At last, Privacy Shield is official
U.S. Secretary of Commerce Penny Pritzker and Věra Jourová, commissioner for Justice, Consumers and Gender Equality, announced Privacy Shield's approval in Brussels.
With a flourish of the pen, or more precisely a matter-of-fact briefing in Brussels Tuesday, the European Commission approved the EU-U.S. Privacy Shield pact that will provide the framework for the protection of data as it flows across the Atlantic from Europe to the U.S.
"We have approved the new EU-U.S. Privacy Shield today. It will protect the personal data of our people and provide clarity for businesses,” Andrus Ansip, Commission Vice-President for the Digital Single Market, said in a statement, giving the nod to the hard work put in by EU and U.S. negotiators and advisors to turn the pact around quickly after a European Court of Justice struck down its predecessor, Safe Harbor, last fall. “Data flows between our two continents are essential to our society and economy – we now have a robust framework ensuring these transfers take place in the best and safest conditions".
Věra Jourová, commissioner for Justice, Consumers and Gender Equality, hailed the Privacy Shield for its safeguards and for ensuring “legal certainty” for companies.

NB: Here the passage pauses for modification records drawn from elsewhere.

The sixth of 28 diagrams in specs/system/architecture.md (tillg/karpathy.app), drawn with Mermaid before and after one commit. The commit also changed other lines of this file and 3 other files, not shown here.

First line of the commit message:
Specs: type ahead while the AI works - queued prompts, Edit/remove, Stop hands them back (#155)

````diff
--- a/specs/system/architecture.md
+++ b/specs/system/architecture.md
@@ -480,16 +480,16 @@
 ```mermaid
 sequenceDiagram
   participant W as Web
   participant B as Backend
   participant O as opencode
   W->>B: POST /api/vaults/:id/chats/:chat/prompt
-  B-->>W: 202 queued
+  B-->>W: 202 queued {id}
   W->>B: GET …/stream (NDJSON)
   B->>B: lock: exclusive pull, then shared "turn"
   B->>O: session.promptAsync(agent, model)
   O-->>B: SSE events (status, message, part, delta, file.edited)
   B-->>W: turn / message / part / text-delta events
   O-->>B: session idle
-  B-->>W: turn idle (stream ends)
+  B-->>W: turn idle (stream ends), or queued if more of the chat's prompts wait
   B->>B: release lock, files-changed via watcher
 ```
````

“It brings stronger data protection standards that are better enforced, safeguards on government access, and easier redress for individuals in case of complaints,” she said. “The new framework will restore the trust of consumers when their data is transferred across the Atlantic.”

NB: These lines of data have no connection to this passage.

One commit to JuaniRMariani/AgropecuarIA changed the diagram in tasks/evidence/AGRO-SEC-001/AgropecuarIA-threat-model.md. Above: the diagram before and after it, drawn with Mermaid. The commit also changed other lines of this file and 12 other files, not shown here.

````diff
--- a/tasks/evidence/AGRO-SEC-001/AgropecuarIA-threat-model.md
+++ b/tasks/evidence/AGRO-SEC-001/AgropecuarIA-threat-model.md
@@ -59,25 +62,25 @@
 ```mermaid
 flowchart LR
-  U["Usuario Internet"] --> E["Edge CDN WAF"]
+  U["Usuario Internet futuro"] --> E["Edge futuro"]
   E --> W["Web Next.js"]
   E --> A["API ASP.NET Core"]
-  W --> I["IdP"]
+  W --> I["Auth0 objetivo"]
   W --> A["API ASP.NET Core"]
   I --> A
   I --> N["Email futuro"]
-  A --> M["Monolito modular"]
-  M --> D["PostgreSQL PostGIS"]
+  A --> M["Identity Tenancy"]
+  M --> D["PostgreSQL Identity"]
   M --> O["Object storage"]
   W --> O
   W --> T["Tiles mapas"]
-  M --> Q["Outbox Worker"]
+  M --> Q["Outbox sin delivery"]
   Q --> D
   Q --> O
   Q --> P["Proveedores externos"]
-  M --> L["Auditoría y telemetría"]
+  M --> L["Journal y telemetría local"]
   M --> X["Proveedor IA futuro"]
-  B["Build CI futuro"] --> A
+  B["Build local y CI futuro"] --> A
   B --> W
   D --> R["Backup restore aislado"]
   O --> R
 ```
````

The agreement, which had been criticized earlier this year, particularly by the Article 29 Working Group (WG29), and then reworked to strengthen privacy protections of EU citizens, offers “strong obligations on companies handling data,” as well as “clear safeguards and transparency obligations on U.S. government access [a particularly sticking point among critics],” the release said, noting it provides “effective protection of individual rights” and a mechanism for annual joint review.
The pact received a thumbs up from the 28 members of the EU Friday.
Once the framework is entered into the Federal Register, the U.S. Department of Commerce will begin to operate Privacy Shield and companies can began to certify for the framework beginning Aug. 1. “In parallel, “ the release said, the EC "will publish a short guide for citizens explaining the available remedies in case an individual considers that his personal data has been used without taking into account the data protection rules.”
Commerce Department Secretary Penny Pritzer, who called the agreement "a milestone for privacy at a time when the sharing of data is driving growth in every sector, from advanced manufacturing to advertising," said she was "confident the Framework will withstand further scrutiny."
But privacy pros expect Privacy Shield to face judicial challenge. "I don't think it's the end of the story," Joseph G. Falcone, partner at the law firm of Herbert Smith Freehills New York LLP, told SCMagazine.com.